Extracted information.
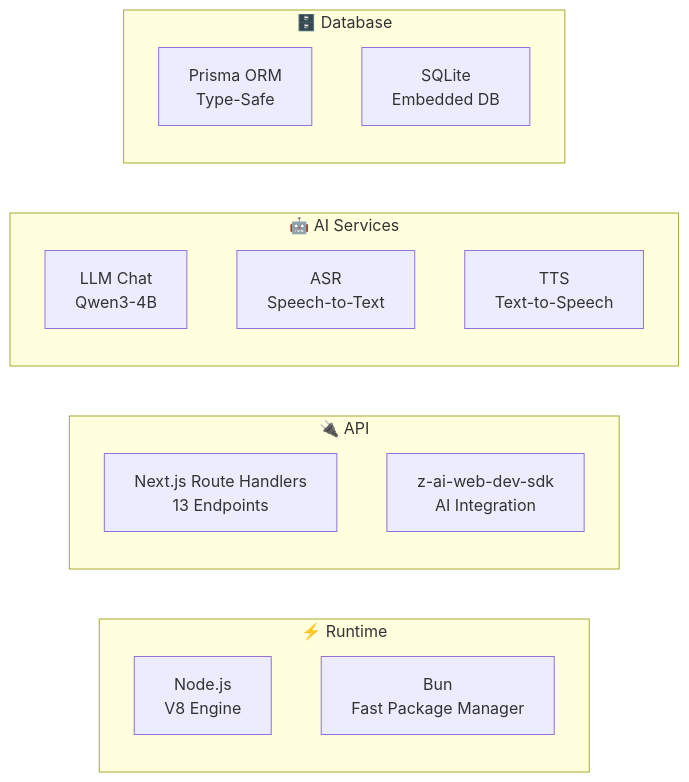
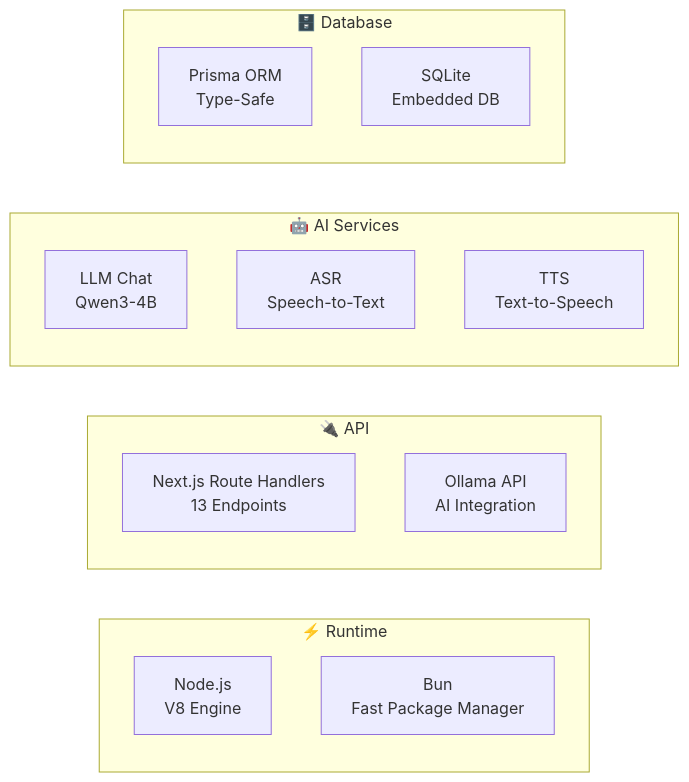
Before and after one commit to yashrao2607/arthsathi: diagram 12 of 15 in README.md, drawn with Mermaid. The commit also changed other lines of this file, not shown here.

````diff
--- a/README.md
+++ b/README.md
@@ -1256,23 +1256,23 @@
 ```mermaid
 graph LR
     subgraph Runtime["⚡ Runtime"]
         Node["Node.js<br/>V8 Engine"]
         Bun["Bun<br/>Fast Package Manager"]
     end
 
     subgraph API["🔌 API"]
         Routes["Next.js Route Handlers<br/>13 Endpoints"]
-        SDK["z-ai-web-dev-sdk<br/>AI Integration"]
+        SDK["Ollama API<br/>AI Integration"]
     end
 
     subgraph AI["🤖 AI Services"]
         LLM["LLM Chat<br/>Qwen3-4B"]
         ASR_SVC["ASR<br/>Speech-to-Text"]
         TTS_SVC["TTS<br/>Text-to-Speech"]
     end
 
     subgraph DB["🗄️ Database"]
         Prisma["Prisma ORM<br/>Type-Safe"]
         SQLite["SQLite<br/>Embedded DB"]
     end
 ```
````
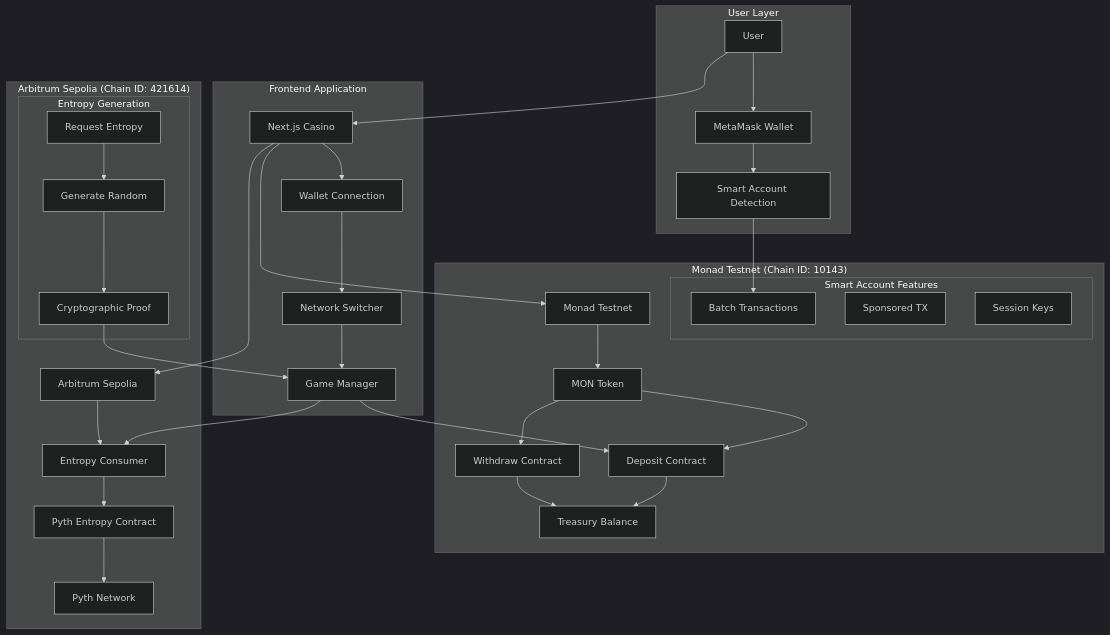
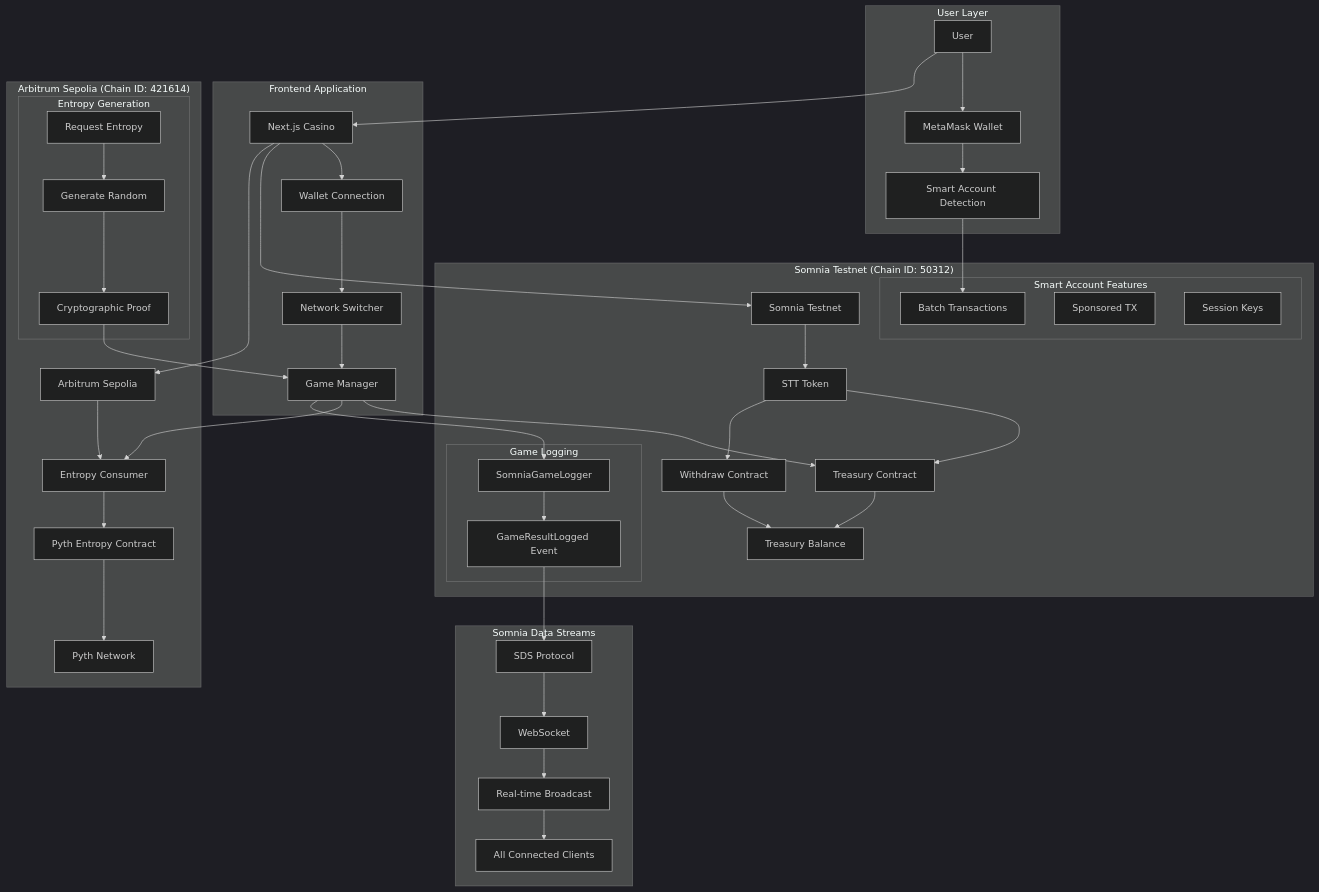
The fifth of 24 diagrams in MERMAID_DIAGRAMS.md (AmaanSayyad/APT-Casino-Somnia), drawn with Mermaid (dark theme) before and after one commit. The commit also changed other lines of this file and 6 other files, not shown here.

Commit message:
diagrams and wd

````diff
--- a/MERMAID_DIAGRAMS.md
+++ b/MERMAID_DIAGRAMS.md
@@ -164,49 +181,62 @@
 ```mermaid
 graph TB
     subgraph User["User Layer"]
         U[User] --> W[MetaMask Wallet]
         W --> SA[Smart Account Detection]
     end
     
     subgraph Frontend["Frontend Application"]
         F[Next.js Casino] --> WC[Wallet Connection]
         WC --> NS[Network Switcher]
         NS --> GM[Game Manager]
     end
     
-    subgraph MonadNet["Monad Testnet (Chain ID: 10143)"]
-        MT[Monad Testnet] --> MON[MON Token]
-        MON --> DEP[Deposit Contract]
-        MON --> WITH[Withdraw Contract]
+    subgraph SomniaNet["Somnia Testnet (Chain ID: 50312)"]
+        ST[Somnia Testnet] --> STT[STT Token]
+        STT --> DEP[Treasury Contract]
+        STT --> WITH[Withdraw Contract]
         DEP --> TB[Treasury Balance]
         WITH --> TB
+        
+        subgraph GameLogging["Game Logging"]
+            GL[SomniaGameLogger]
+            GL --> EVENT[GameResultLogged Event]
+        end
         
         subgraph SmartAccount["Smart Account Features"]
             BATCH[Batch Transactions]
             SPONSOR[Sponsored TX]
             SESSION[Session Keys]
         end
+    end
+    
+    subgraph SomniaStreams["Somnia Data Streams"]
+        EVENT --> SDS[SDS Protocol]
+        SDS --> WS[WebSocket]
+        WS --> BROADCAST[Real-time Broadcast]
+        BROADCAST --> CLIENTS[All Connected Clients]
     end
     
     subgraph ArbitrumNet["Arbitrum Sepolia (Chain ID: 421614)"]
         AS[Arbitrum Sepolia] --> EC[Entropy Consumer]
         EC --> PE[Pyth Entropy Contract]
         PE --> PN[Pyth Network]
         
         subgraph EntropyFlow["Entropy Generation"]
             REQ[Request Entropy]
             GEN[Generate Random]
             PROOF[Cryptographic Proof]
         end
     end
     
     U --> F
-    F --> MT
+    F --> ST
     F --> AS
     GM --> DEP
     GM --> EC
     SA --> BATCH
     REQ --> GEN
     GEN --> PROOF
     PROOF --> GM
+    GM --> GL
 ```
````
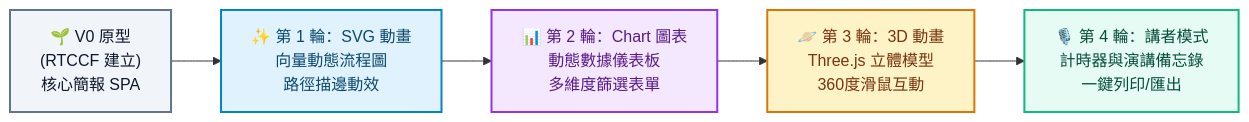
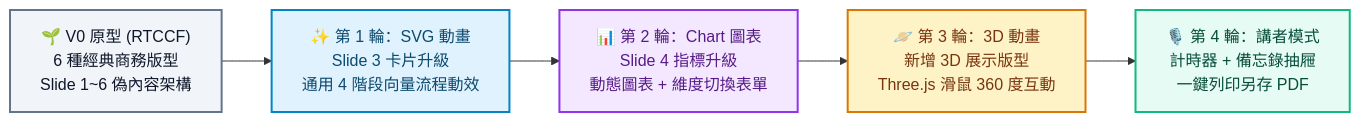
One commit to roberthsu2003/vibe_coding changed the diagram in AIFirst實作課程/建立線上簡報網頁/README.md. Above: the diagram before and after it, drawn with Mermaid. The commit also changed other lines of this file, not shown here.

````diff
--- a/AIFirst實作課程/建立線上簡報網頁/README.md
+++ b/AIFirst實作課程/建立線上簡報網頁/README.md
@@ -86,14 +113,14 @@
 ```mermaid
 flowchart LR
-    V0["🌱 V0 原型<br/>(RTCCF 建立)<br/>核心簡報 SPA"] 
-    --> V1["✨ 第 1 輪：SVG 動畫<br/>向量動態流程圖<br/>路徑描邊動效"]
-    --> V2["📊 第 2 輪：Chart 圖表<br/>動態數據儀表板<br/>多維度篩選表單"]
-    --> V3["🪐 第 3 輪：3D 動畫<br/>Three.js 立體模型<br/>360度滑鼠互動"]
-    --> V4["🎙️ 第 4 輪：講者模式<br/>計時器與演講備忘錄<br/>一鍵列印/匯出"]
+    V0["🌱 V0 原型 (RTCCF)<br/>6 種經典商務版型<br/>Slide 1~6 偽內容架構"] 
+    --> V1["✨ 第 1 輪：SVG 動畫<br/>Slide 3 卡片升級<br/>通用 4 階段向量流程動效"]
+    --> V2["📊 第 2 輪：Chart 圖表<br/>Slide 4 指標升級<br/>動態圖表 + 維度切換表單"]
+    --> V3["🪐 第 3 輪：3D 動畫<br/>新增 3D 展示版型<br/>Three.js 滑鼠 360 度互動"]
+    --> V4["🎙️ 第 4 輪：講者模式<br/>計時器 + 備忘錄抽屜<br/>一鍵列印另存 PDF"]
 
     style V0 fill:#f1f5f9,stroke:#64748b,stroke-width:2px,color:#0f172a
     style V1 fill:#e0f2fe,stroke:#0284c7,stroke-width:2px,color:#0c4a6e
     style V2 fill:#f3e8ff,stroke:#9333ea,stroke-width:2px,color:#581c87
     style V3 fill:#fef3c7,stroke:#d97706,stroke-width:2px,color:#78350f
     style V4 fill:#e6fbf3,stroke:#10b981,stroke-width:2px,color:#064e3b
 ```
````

Required action.
The listing above must be restated word for word. Its pictures are to be left out.

Output below.
Before and after one commit to yashrao2607/arthsathi: diagram 12 of 15 in README.md, drawn with Mermaid. The commit also changed other lines of this file, not shown here.

````diff
--- a/README.md
+++ b/README.md
@@ -1256,23 +1256,23 @@
 ```mermaid
 graph LR
     subgraph Runtime["⚡ Runtime"]
         Node["Node.js<br/>V8 Engine"]
         Bun["Bun<br/>Fast Package Manager"]
     end
 
     subgraph API["🔌 API"]
         Routes["Next.js Route Handlers<br/>13 Endpoints"]
-        SDK["z-ai-web-dev-sdk<br/>AI Integration"]
+        SDK["Ollama API<br/>AI Integration"]
     end
 
     subgraph AI["🤖 AI Services"]
         LLM["LLM Chat<br/>Qwen3-4B"]
         ASR_SVC["ASR<br/>Speech-to-Text"]
         TTS_SVC["TTS<br/>Text-to-Speech"]
     end
 
     subgraph DB["🗄️ Database"]
         Prisma["Prisma ORM<br/>Type-Safe"]
         SQLite["SQLite<br/>Embedded DB"]
     end
 ```
````
The fifth of 24 diagrams in MERMAID_DIAGRAMS.md (AmaanSayyad/APT-Casino-Somnia), drawn with Mermaid (dark theme) before and after one commit. The commit also changed other lines of this file and 6 other files, not shown here.

Commit message:
diagrams and wd

````diff
--- a/MERMAID_DIAGRAMS.md
+++ b/MERMAID_DIAGRAMS.md
@@ -164,49 +181,62 @@
 ```mermaid
 graph TB
     subgraph User["User Layer"]
         U[User] --> W[MetaMask Wallet]
         W --> SA[Smart Account Detection]
     end
     
     subgraph Frontend["Frontend Application"]
         F[Next.js Casino] --> WC[Wallet Connection]
         WC --> NS[Network Switcher]
         NS --> GM[Game Manager]
     end
     
-    subgraph MonadNet["Monad Testnet (Chain ID: 10143)"]
-        MT[Monad Testnet] --> MON[MON Token]
-        MON --> DEP[Deposit Contract]
-        MON --> WITH[Withdraw Contract]
+    subgraph SomniaNet["Somnia Testnet (Chain ID: 50312)"]
+        ST[Somnia Testnet] --> STT[STT Token]
+        STT --> DEP[Treasury Contract]
+        STT --> WITH[Withdraw Contract]
         DEP --> TB[Treasury Balance]
         WITH --> TB
+        
+        subgraph GameLogging["Game Logging"]
+            GL[SomniaGameLogger]
+            GL --> EVENT[GameResultLogged Event]
+        end
         
         subgraph SmartAccount["Smart Account Features"]
             BATCH[Batch Transactions]
             SPONSOR[Sponsored TX]
             SESSION[Session Keys]
         end
+    end
+    
+    subgraph SomniaStreams["Somnia Data Streams"]
+        EVENT --> SDS[SDS Protocol]
+        SDS --> WS[WebSocket]
+        WS --> BROADCAST[Real-time Broadcast]
+        BROADCAST --> CLIENTS[All Connected Clients]
     end
     
     subgraph ArbitrumNet["Arbitrum Sepolia (Chain ID: 421614)"]
         AS[Arbitrum Sepolia] --> EC[Entropy Consumer]
         EC --> PE[Pyth Entropy Contract]
         PE --> PN[Pyth Network]
         
         subgraph EntropyFlow["Entropy Generation"]
             REQ[Request Entropy]
             GEN[Generate Random]
             PROOF[Cryptographic Proof]
         end
     end
     
     U --> F
-    F --> MT
+    F --> ST
     F --> AS
     GM --> DEP
     GM --> EC
     SA --> BATCH
     REQ --> GEN
     GEN --> PROOF
     PROOF --> GM
+    GM --> GL
 ```
````
One commit to roberthsu2003/vibe_coding changed the diagram in AIFirst實作課程/建立線上簡報網頁/README.md. Above: the diagram before and after it, drawn with Mermaid. The commit also changed other lines of this file, not shown here.

````diff
--- a/AIFirst實作課程/建立線上簡報網頁/README.md
+++ b/AIFirst實作課程/建立線上簡報網頁/README.md
@@ -86,14 +113,14 @@
 ```mermaid
 flowchart LR
-    V0["🌱 V0 原型<br/>(RTCCF 建立)<br/>核心簡報 SPA"] 
-    --> V1["✨ 第 1 輪：SVG 動畫<br/>向量動態流程圖<br/>路徑描邊動效"]
-    --> V2["📊 第 2 輪：Chart 圖表<br/>動態數據儀表板<br/>多維度篩選表單"]
-    --> V3["🪐 第 3 輪：3D 動畫<br/>Three.js 立體模型<br/>360度滑鼠互動"]
-    --> V4["🎙️ 第 4 輪：講者模式<br/>計時器與演講備忘錄<br/>一鍵列印/匯出"]
+    V0["🌱 V0 原型 (RTCCF)<br/>6 種經典商務版型<br/>Slide 1~6 偽內容架構"] 
+    --> V1["✨ 第 1 輪：SVG 動畫<br/>Slide 3 卡片升級<br/>通用 4 階段向量流程動效"]
+    --> V2["📊 第 2 輪：Chart 圖表<br/>Slide 4 指標升級<br/>動態圖表 + 維度切換表單"]
+    --> V3["🪐 第 3 輪：3D 動畫<br/>新增 3D 展示版型<br/>Three.js 滑鼠 360 度互動"]
+    --> V4["🎙️ 第 4 輪：講者模式<br/>計時器 + 備忘錄抽屜<br/>一鍵列印另存 PDF"]
 
     style V0 fill:#f1f5f9,stroke:#64748b,stroke-width:2px,color:#0f172a
     style V1 fill:#e0f2fe,stroke:#0284c7,stroke-width:2px,color:#0c4a6e
     style V2 fill:#f3e8ff,stroke:#9333ea,stroke-width:2px,color:#581c87
     style V3 fill:#fef3c7,stroke:#d97706,stroke-width:2px,color:#78350f
     style V4 fill:#e6fbf3,stroke:#10b981,stroke-width:2px,color:#064e3b
 ```
````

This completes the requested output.